Report each line of the entries below that has the word "engineering" in it.

SUPPLIED DATA Start Marker

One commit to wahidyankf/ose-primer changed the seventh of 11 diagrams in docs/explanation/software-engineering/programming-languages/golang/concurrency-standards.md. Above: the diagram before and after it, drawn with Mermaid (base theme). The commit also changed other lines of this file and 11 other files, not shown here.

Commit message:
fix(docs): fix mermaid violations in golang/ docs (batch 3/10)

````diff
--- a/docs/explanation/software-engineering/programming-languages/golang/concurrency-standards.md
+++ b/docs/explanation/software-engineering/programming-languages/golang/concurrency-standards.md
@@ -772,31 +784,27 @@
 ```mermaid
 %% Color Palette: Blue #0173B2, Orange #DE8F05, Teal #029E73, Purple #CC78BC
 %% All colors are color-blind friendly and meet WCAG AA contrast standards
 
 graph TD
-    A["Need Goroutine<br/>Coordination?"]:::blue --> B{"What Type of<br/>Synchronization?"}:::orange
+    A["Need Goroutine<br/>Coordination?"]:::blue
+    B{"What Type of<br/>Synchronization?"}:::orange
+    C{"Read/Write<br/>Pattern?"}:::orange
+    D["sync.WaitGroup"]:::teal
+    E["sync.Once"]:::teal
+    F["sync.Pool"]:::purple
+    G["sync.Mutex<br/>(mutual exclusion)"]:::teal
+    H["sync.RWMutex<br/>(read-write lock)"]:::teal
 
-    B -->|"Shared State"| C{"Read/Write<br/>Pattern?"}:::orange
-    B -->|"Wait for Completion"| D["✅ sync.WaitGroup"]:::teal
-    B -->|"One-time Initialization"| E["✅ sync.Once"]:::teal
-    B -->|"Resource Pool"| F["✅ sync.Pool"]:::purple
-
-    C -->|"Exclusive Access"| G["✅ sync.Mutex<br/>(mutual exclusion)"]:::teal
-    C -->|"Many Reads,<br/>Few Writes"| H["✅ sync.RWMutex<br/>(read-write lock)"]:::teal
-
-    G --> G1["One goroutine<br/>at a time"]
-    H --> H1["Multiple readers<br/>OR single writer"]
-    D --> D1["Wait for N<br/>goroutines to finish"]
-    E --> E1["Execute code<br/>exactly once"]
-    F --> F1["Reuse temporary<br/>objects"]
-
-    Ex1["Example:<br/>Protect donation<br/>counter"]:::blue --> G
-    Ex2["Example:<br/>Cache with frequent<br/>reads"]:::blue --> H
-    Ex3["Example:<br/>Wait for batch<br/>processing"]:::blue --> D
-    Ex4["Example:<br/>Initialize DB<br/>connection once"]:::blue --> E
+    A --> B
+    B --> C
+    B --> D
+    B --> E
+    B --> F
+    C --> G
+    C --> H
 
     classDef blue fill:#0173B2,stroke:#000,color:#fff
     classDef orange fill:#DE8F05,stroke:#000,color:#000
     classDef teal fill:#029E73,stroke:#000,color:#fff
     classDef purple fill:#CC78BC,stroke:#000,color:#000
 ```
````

SUPPLIED DATA End Marker

SOLUTION FOR THIS PROBLEM:
One commit to wahidyankf/ose-primer changed the seventh of 11 diagrams in docs/explanation/software-engineering/programming-languages/golang/concurrency-standards.md. Above: the diagram before and after it, drawn with Mermaid (base theme). The commit also changed other lines of this file and 11 other files, not shown here.
--- a/docs/explanation/software-engineering/programming-languages/golang/concurrency-standards.md
+++ b/docs/explanation/software-engineering/programming-languages/golang/concurrency-standards.md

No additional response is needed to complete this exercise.